*Assignment*: Read through the listing below, and copy every line where the string "failure" appears.

*Exercise material*:

________________________________________

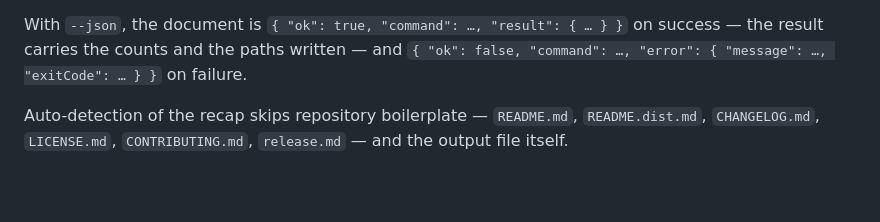
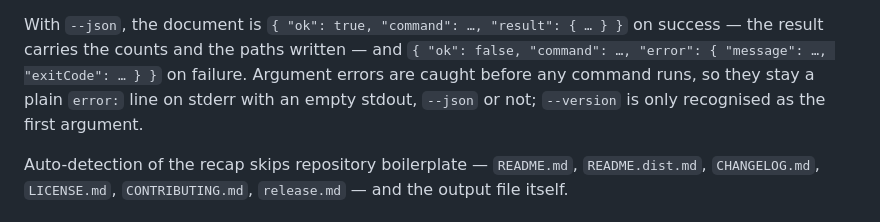
Before and after one commit to LINDECKER-Charles/PVZ-Fuzion-ConsolManager, a Markdown page: docs/guide/usage.md, the part around the change. Rendered like a GitHub page; blank space fills up the shorter version.

```diff
--- a/docs/guide/usage.md
+++ b/docs/guide/usage.md
@@ -291,7 +291,9 @@ the way `argparse` would — one `error:` line on stderr, exit code `2`.
 
 With `--json`, the document is `{ "ok": true, "command": …, "result": { … } }` on success — the
 result carries the counts and the paths written — and
-`{ "ok": false, "command": …, "error": { "message": …, "exitCode": … } }` on failure.
+`{ "ok": false, "command": …, "error": { "message": …, "exitCode": … } }` on failure. Argument
+errors are caught before any command runs, so they stay a plain `error:` line on stderr with an
+empty stdout, `--json` or not; `--version` is only recognised as the first argument.
 
 Auto-detection of the recap skips repository boilerplate — `README.md`, `README.dist.md`,
 `CHANGELOG.md`, `LICENSE.md`, `CONTRIBUTING.md`, `release.md` — and the output file itself.
```
Also changed, not shown: skills/pvzf-console/SKILL.md (+4 -0 lines).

________________________________________

*Response to the exercise*:
-`{ "ok": false, "command": …, "error": { "message": …, "exitCode": … } }` on failure.
+`{ "ok": false, "command": …, "error": { "message": …, "exitCode": … } }` on failure. Argument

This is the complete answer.